- **What this task involves**
Copy out all the entries below, word for word.

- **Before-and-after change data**
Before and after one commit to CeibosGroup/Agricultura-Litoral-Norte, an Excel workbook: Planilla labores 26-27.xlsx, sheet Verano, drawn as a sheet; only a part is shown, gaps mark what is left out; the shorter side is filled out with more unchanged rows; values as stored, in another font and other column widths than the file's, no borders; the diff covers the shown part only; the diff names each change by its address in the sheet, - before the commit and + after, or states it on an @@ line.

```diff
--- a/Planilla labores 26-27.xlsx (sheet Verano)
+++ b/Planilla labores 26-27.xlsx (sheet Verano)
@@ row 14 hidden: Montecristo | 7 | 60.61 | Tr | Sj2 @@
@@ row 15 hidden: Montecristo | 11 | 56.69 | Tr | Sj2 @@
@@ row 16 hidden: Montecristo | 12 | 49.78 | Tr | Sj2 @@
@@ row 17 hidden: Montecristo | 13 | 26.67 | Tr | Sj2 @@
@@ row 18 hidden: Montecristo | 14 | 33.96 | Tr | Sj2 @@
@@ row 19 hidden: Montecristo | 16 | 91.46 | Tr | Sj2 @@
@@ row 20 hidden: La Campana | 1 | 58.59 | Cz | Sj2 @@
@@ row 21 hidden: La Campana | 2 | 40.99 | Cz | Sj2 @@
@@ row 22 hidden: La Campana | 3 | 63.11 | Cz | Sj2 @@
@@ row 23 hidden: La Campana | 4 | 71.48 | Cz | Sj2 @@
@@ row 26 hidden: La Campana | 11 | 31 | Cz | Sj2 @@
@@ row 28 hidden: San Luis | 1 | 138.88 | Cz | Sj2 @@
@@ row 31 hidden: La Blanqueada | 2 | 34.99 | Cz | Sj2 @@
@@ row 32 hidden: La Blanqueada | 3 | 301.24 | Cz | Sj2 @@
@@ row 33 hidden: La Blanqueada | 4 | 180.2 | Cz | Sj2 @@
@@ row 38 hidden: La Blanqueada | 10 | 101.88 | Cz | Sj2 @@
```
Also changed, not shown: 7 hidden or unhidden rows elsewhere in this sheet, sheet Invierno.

- **Result for this exercise**
Before and after one commit to CeibosGroup/Agricultura-Litoral-Norte, an Excel workbook: Planilla labores 26-27.xlsx, sheet Verano, drawn as a sheet; only a part is shown, gaps mark what is left out; the shorter side is filled out with more unchanged rows; values as stored, in another font and other column widths than the file's, no borders; the diff covers the shown part only; the diff names each change by its address in the sheet, - before the commit and + after, or states it on an @@ line.

```diff
--- a/Planilla labores 26-27.xlsx (sheet Verano)
+++ b/Planilla labores 26-27.xlsx (sheet Verano)
@@ row 14 hidden: Montecristo | 7 | 60.61 | Tr | Sj2 @@
@@ row 15 hidden: Montecristo | 11 | 56.69 | Tr | Sj2 @@
@@ row 16 hidden: Montecristo | 12 | 49.78 | Tr | Sj2 @@
@@ row 17 hidden: Montecristo | 13 | 26.67 | Tr | Sj2 @@
@@ row 18 hidden: Montecristo | 14 | 33.96 | Tr | Sj2 @@
@@ row 19 hidden: Montecristo | 16 | 91.46 | Tr | Sj2 @@
@@ row 20 hidden: La Campana | 1 | 58.59 | Cz | Sj2 @@
@@ row 21 hidden: La Campana | 2 | 40.99 | Cz | Sj2 @@
@@ row 22 hidden: La Campana | 3 | 63.11 | Cz | Sj2 @@
@@ row 23 hidden: La Campana | 4 | 71.48 | Cz | Sj2 @@
@@ row 26 hidden: La Campana | 11 | 31 | Cz | Sj2 @@
@@ row 28 hidden: San Luis | 1 | 138.88 | Cz | Sj2 @@
@@ row 31 hidden: La Blanqueada | 2 | 34.99 | Cz | Sj2 @@
@@ row 32 hidden: La Blanqueada | 3 | 301.24 | Cz | Sj2 @@
@@ row 33 hidden: La Blanqueada | 4 | 180.2 | Cz | Sj2 @@
@@ row 38 hidden: La Blanqueada | 10 | 101.88 | Cz | Sj2 @@
```
Also changed, not shown: 7 hidden or unhidden rows elsewhere in this sheet, sheet Invierno.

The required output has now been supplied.